To celebrate Earth Day, here’s our pick of eco-hotels, campsites and cottages that use tourism to fund conservation, promote biodiversity and protect endangered species
Elmley nature reserve, Kent
Conservation comes first at the UK’s only family-owned and -managed national nature reserve. Elmley’s 1,335 hectares (3,300 acres) of freshwater grazing marsh, salt marsh, hay meadows and newly planted woodland on the Isle of Sheppey allow birdlife to thrive. Sightings of marsh harriers, short-eared owls and merlins are commonplace, but the success story is ground-nesting birds: 463 lapwings fledged at Elmley last year, which is 400 more than the next most successful reserve. Elmley’s owners are also on a mission to make wildlife open to all. Visitors can stay at one of six comfortable huts with mesmerising wetland views.
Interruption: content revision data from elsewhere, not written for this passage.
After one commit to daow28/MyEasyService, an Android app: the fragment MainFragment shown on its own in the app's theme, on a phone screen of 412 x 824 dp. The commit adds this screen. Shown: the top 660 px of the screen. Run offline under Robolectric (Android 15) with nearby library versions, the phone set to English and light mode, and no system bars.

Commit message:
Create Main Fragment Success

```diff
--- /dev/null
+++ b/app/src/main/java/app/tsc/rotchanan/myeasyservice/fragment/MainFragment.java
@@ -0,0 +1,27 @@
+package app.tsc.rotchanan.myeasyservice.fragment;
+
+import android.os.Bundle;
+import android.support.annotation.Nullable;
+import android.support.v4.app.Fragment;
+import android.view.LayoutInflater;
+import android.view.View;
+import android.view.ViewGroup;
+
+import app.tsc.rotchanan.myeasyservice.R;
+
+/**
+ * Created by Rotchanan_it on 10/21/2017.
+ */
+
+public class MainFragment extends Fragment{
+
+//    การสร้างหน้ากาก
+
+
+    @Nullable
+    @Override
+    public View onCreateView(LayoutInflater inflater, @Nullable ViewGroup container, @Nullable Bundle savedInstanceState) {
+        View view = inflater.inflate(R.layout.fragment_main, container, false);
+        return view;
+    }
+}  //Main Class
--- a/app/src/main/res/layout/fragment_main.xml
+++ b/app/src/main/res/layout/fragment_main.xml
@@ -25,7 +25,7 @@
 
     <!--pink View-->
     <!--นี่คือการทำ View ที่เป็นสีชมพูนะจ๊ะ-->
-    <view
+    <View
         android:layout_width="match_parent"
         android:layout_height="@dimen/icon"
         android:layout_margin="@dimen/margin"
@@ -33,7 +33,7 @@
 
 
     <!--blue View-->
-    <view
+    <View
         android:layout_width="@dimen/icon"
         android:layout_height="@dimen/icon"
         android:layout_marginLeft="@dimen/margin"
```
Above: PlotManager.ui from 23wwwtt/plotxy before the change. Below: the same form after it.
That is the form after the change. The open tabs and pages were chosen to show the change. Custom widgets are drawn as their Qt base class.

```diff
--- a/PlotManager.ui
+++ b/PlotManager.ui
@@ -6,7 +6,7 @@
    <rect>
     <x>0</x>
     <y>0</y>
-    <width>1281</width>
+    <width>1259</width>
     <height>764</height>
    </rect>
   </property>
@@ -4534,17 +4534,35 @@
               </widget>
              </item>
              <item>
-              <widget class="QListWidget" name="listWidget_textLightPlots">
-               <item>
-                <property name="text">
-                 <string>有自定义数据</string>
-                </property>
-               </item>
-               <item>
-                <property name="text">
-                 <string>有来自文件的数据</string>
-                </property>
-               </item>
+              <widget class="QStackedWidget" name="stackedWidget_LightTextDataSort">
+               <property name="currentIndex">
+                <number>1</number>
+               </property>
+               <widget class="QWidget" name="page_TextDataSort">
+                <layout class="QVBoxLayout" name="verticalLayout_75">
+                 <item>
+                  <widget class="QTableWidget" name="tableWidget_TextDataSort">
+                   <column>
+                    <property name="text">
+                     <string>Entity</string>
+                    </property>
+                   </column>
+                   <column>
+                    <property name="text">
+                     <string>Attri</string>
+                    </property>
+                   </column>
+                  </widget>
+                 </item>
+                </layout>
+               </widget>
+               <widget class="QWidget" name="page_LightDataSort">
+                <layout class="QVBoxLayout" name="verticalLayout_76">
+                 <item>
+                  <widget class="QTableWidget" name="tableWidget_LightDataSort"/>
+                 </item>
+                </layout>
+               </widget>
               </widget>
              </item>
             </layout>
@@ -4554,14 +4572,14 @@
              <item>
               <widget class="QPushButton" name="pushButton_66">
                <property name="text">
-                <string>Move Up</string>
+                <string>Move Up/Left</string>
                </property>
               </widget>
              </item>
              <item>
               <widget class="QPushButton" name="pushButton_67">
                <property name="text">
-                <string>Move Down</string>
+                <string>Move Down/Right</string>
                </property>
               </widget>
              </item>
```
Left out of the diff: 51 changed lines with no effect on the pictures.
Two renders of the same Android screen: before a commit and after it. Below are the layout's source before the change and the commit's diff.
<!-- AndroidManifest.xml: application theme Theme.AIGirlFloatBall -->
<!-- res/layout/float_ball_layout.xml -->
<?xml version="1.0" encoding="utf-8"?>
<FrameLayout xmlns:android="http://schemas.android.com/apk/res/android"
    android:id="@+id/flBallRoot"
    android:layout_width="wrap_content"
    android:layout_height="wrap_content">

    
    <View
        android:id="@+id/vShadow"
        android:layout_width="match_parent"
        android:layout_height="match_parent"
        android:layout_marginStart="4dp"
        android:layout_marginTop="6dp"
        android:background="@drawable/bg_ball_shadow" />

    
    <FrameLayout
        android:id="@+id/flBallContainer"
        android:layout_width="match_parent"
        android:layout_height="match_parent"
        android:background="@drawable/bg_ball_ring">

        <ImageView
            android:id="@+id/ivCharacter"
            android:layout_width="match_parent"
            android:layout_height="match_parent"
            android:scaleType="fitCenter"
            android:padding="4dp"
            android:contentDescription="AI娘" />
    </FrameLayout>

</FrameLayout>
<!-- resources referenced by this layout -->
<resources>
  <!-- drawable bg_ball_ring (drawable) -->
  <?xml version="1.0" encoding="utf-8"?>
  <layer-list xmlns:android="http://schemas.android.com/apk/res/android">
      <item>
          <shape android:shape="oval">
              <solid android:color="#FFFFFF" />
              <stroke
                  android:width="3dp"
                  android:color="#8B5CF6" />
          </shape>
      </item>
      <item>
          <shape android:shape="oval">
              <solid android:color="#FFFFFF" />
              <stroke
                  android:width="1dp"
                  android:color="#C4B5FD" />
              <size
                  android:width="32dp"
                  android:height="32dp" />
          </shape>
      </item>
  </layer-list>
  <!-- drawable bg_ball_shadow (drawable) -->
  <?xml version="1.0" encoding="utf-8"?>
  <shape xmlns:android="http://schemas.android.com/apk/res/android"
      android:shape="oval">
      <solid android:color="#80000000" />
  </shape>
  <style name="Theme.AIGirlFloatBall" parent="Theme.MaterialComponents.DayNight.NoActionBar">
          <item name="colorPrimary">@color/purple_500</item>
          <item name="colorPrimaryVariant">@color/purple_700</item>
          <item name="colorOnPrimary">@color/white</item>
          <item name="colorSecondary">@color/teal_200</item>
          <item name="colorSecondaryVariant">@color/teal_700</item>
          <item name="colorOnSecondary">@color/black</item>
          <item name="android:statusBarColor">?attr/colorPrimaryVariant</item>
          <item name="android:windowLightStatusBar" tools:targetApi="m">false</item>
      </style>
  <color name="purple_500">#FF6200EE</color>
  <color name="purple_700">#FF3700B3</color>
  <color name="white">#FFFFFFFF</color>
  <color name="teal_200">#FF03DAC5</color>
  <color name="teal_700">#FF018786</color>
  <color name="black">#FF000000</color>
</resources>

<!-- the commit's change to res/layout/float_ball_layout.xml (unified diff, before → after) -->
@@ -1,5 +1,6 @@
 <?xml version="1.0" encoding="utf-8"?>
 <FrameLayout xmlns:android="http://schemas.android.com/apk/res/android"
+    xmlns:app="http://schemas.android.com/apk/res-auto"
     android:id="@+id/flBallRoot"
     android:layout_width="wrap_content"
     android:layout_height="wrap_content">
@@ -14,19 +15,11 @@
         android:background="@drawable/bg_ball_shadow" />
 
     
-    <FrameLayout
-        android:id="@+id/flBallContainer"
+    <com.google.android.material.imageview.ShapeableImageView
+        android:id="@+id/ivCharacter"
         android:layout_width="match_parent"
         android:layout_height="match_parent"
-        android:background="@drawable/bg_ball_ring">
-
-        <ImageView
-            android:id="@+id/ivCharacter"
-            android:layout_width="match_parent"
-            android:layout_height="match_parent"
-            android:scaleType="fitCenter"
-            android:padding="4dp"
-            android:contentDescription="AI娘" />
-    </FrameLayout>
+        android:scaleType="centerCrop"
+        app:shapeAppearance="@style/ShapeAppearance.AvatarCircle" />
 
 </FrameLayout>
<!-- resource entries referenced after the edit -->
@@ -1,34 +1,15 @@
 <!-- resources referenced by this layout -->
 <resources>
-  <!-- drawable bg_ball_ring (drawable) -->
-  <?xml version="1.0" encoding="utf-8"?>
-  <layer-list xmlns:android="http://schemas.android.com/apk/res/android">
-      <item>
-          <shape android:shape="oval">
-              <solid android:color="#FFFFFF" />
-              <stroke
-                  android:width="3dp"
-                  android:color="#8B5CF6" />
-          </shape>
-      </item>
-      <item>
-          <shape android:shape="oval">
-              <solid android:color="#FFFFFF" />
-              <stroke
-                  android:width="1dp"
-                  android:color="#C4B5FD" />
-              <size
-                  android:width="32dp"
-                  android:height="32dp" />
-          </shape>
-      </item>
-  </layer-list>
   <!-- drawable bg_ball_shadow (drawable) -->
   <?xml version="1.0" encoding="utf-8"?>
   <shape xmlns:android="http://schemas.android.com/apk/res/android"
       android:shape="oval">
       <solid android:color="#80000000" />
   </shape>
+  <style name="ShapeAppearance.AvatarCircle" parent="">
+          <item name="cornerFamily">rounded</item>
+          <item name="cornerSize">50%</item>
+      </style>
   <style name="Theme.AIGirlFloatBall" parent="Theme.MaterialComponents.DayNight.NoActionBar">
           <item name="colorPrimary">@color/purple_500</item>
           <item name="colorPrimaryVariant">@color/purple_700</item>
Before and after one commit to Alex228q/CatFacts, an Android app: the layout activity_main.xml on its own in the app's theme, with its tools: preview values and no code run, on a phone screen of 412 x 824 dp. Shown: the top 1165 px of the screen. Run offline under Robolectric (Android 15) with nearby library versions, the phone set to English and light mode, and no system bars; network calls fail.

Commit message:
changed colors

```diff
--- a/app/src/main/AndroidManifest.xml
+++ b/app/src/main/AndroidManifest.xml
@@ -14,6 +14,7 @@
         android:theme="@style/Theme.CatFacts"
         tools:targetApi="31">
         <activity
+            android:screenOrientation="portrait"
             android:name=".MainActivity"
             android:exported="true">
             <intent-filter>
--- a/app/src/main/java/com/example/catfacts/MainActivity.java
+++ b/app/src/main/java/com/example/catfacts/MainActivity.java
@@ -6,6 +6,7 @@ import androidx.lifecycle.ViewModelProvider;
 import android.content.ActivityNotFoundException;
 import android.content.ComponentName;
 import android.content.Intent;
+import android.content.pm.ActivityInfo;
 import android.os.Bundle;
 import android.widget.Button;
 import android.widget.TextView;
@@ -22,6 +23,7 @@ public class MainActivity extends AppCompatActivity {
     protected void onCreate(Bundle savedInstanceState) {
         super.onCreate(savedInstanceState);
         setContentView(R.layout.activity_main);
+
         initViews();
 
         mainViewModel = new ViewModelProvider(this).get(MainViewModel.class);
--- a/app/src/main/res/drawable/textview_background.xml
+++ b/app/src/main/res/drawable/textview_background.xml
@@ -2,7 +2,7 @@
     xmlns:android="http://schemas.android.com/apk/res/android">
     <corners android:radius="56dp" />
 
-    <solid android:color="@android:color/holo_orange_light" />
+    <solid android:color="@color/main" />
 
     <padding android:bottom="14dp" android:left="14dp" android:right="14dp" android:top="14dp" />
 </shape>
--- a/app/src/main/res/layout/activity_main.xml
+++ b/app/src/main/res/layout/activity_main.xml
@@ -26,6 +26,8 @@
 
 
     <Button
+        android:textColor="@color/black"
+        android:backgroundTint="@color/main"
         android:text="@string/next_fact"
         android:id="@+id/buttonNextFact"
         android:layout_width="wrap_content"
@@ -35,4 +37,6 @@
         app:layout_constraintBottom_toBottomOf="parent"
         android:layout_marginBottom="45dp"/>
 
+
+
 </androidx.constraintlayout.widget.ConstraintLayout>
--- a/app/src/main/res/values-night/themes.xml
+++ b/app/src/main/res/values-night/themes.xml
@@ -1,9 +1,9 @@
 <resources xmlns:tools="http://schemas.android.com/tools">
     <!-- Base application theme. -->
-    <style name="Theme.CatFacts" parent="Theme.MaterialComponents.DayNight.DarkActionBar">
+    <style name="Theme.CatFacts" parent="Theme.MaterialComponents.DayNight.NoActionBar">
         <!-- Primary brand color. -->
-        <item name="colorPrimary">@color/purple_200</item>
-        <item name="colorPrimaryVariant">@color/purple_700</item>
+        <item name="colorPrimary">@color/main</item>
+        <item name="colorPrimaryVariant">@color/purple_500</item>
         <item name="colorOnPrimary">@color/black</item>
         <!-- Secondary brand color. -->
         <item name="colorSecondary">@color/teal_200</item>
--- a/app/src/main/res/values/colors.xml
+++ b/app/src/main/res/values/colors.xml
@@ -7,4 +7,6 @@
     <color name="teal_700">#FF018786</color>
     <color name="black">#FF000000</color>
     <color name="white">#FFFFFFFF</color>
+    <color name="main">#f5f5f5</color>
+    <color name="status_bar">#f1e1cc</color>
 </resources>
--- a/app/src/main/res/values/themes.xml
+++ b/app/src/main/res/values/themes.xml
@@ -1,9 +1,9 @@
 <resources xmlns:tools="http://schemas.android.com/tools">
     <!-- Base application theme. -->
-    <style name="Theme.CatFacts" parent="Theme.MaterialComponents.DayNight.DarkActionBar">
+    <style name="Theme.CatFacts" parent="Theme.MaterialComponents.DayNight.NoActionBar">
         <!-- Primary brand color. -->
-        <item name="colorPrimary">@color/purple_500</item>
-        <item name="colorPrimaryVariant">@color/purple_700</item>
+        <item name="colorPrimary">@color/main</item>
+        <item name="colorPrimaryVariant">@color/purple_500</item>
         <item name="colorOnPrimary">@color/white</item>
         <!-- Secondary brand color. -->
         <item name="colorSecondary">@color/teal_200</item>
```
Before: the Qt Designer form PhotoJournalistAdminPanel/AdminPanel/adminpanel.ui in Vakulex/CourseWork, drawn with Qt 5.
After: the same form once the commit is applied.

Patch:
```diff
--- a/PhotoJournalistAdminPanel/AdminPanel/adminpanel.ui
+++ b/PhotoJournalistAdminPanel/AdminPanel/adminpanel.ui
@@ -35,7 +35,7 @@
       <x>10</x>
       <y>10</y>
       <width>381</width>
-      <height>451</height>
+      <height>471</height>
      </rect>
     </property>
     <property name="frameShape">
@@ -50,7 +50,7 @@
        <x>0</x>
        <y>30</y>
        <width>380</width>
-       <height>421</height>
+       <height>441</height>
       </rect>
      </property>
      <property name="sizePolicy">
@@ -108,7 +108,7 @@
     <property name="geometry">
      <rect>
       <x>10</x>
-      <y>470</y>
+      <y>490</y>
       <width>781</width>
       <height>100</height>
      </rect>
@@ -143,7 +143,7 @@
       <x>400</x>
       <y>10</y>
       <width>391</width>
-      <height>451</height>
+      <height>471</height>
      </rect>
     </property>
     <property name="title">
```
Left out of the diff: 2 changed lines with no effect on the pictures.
Most guests are won over when they spot hares, butterflies and dragonflies on the two-mile drive from the nearest public road.
• Huts for two from £105 a night, lower rates for longer stays,
A disused slate quarry on the north Cornish coast is where to find this innovative back-to-nature experience. Cornish for “hideout”, Kudhva offers shelters designed to get visitors close to the wild: tree tents, eight-legged angular treehouses sleeping two, and a Danish cabin for six are scattered across the 45-acre site. Sustainability is a priority: showers are solar-powered and communal areas are built from reused materials. Kudvha was once a nature reserve and still contains diverse habitats, including a willow wood and a 12-metre waterfall. Owner Louise Middleton uses profits to gently manage the land, ensuring that low-lying plants thrive for the sake of birds and butterflies.
• Cabin for two nights from £210, kudhva.com